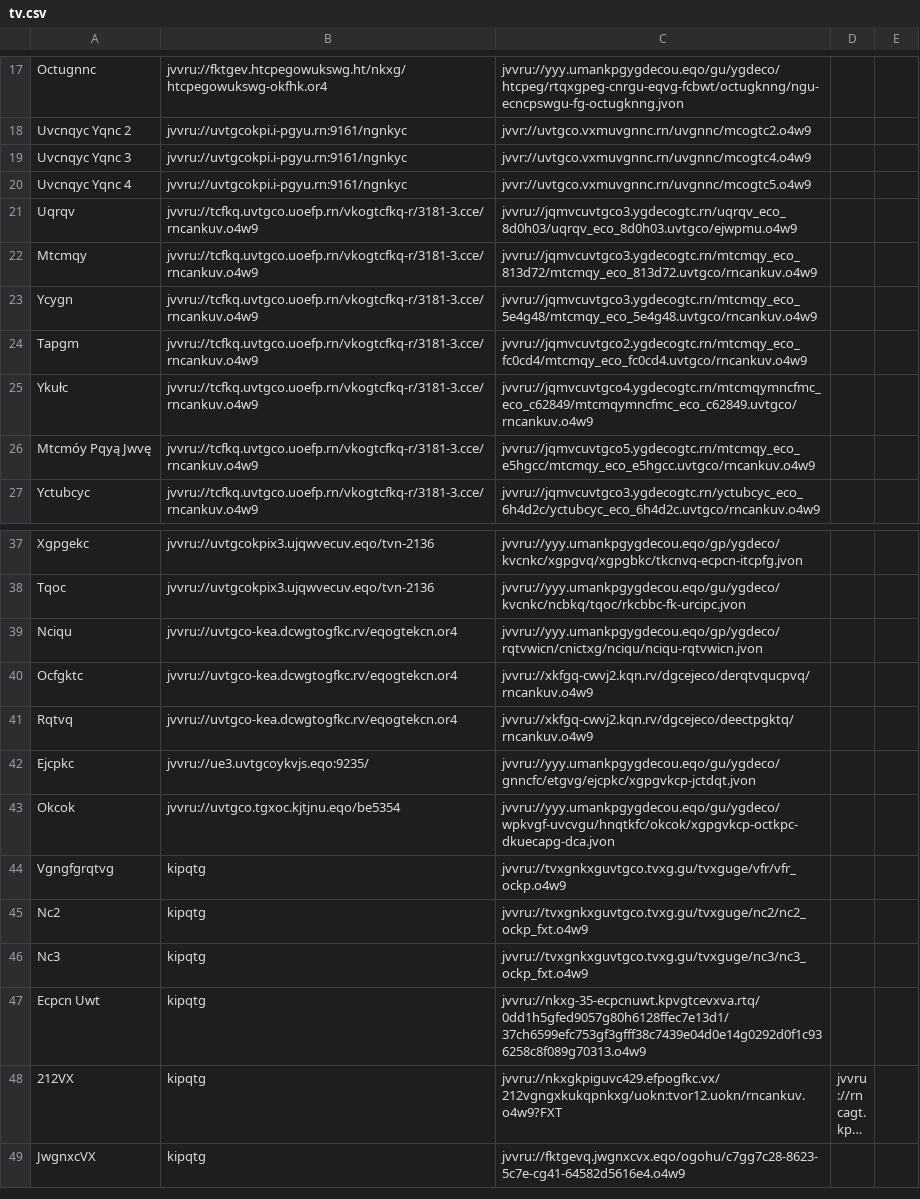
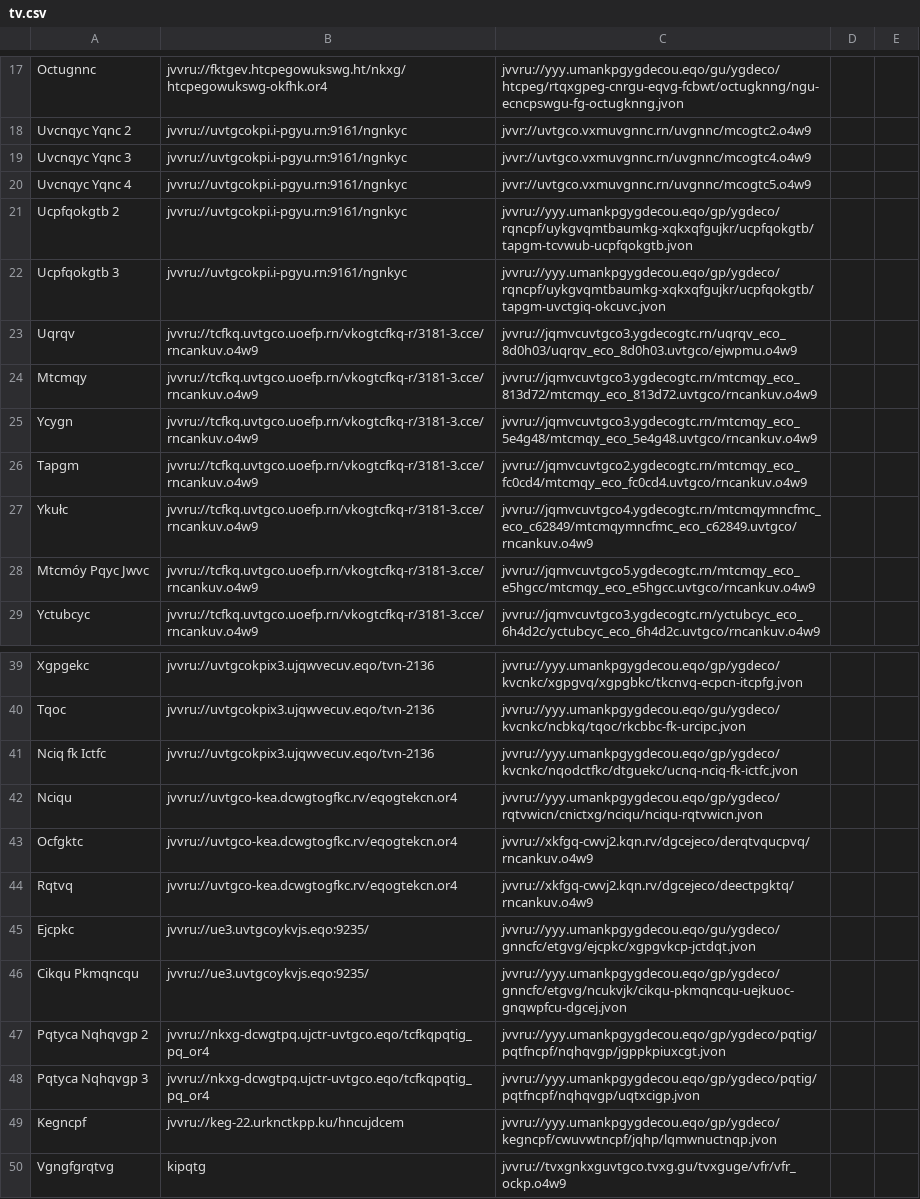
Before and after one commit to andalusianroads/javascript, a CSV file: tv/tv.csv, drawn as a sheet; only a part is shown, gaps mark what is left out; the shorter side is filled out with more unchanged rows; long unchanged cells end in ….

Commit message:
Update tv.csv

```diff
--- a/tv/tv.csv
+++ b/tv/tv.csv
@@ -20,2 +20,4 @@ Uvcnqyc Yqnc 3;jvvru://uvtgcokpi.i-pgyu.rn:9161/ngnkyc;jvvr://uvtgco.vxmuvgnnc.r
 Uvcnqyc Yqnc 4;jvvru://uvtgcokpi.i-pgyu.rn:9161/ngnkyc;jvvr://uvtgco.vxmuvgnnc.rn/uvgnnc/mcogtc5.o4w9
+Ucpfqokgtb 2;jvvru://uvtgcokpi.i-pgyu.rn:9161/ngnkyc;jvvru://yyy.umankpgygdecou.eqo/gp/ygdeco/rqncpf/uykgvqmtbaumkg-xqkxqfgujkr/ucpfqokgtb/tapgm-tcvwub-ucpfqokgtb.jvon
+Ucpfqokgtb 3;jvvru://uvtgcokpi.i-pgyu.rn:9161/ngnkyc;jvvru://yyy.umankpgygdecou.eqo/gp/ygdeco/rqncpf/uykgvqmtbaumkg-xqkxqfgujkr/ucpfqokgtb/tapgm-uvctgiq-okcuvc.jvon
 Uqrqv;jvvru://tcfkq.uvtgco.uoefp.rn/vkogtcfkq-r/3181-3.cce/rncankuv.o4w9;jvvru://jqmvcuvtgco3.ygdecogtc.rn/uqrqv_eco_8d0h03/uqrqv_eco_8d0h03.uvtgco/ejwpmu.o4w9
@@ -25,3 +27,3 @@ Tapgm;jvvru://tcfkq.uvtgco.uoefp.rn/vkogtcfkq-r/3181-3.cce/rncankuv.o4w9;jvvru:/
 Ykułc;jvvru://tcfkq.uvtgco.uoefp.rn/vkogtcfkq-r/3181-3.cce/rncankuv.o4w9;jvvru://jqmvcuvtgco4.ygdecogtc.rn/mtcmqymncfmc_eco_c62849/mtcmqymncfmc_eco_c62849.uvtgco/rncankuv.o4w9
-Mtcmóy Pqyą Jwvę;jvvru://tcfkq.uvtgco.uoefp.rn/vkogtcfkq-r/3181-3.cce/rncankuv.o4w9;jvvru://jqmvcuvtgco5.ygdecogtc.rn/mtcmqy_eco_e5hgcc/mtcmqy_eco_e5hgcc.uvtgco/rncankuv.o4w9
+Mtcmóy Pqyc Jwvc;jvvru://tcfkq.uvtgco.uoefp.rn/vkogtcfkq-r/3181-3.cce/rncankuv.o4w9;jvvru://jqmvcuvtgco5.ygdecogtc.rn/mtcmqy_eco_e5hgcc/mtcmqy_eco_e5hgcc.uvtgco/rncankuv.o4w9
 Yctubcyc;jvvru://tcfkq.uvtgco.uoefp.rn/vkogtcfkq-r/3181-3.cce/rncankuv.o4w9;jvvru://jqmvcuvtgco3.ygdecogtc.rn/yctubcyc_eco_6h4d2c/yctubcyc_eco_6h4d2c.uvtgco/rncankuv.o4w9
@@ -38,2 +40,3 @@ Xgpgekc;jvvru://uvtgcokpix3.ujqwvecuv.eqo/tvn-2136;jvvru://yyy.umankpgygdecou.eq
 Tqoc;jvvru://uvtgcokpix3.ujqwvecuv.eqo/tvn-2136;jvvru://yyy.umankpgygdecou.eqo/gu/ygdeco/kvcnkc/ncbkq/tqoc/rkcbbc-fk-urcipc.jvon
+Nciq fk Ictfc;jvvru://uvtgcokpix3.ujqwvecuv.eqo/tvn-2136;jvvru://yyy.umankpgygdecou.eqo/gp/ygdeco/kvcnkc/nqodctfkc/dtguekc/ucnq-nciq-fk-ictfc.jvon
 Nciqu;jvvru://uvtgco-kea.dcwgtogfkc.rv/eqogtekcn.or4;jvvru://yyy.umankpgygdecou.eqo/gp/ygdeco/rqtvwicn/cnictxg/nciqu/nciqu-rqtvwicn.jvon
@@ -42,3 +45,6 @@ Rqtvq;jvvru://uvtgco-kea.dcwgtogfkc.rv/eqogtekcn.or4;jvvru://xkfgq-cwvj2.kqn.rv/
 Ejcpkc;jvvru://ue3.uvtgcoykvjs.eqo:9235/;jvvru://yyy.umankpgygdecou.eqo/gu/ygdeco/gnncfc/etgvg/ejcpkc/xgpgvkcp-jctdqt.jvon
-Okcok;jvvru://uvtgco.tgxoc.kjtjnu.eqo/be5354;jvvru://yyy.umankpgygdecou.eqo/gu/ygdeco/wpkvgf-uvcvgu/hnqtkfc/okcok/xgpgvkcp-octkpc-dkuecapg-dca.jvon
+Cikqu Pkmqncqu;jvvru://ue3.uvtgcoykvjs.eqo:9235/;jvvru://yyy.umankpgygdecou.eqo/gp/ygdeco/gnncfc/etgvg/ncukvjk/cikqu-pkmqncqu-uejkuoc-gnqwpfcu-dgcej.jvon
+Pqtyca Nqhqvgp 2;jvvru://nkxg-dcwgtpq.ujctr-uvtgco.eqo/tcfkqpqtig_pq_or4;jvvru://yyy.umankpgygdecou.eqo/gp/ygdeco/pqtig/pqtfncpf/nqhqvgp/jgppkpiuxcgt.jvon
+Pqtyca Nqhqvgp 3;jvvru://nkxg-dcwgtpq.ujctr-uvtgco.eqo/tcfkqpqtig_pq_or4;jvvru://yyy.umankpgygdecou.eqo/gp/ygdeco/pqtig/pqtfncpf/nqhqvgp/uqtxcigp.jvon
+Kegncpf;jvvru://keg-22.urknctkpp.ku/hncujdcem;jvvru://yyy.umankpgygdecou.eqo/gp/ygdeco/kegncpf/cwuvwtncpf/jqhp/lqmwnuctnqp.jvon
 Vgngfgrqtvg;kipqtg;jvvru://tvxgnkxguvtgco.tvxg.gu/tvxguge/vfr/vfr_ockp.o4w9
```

To do: Look through the entries above, and wherever a line holds the word "jvon", copy it.

The answer:
+Ucpfqokgtb 2;jvvru://uvtgcokpi.i-pgyu.rn:9161/ngnkyc;jvvru://yyy.umankpgygdecou.eqo/gp/ygdeco/rqncpf/uykgvqmtbaumkg-xqkxqfgujkr/ucpfqokgtb/tapgm-tcvwub-ucpfqokgtb.jvon
+Ucpfqokgtb 3;jvvru://uvtgcokpi.i-pgyu.rn:9161/ngnkyc;jvvru://yyy.umankpgygdecou.eqo/gp/ygdeco/rqncpf/uykgvqmtbaumkg-xqkxqfgujkr/ucpfqokgtb/tapgm-uvctgiq-okcuvc.jvon
 Tqoc;jvvru://uvtgcokpix3.ujqwvecuv.eqo/tvn-2136;jvvru://yyy.umankpgygdecou.eqo/gu/ygdeco/kvcnkc/ncbkq/tqoc/rkcbbc-fk-urcipc.jvon
+Nciq fk Ictfc;jvvru://uvtgcokpix3.ujqwvecuv.eqo/tvn-2136;jvvru://yyy.umankpgygdecou.eqo/gp/ygdeco/kvcnkc/nqodctfkc/dtguekc/ucnq-nciq-fk-ictfc.jvon
 Nciqu;jvvru://uvtgco-kea.dcwgtogfkc.rv/eqogtekcn.or4;jvvru://yyy.umankpgygdecou.eqo/gp/ygdeco/rqtvwicn/cnictxg/nciqu/nciqu-rqtvwicn.jvon
 Ejcpkc;jvvru://ue3.uvtgcoykvjs.eqo:9235/;jvvru://yyy.umankpgygdecou.eqo/gu/ygdeco/gnncfc/etgvg/ejcpkc/xgpgvkcp-jctdqt.jvon
-Okcok;jvvru://uvtgco.tgxoc.kjtjnu.eqo/be5354;jvvru://yyy.umankpgygdecou.eqo/gu/ygdeco/wpkvgf-uvcvgu/hnqtkfc/okcok/xgpgvkcp-octkpc-dkuecapg-dca.jvon
+Cikqu Pkmqncqu;jvvru://ue3.uvtgcoykvjs.eqo:9235/;jvvru://yyy.umankpgygdecou.eqo/gp/ygdeco/gnncfc/etgvg/ncukvjk/cikqu-pkmqncqu-uejkuoc-gnqwpfcu-dgcej.jvon
+Pqtyca Nqhqvgp 2;jvvru://nkxg-dcwgtpq.ujctr-uvtgco.eqo/tcfkqpqtig_pq_or4;jvvru://yyy.umankpgygdecou.eqo/gp/ygdeco/pqtig/pqtfncpf/nqhqvgp/jgppkpiuxcgt.jvon
+Pqtyca Nqhqvgp 3;jvvru://nkxg-dcwgtpq.ujctr-uvtgco.eqo/tcfkqpqtig_pq_or4;jvvru://yyy.umankpgygdecou.eqo/gp/ygdeco/pqtig/pqtfncpf/nqhqvgp/uqtxcigp.jvon
+Kegncpf;jvvru://keg-22.urknctkpp.ku/hncujdcem;jvvru://yyy.umankpgygdecou.eqo/gp/ygdeco/kegncpf/cwuvwtncpf/jqhp/lqmwnuctnqp.jvon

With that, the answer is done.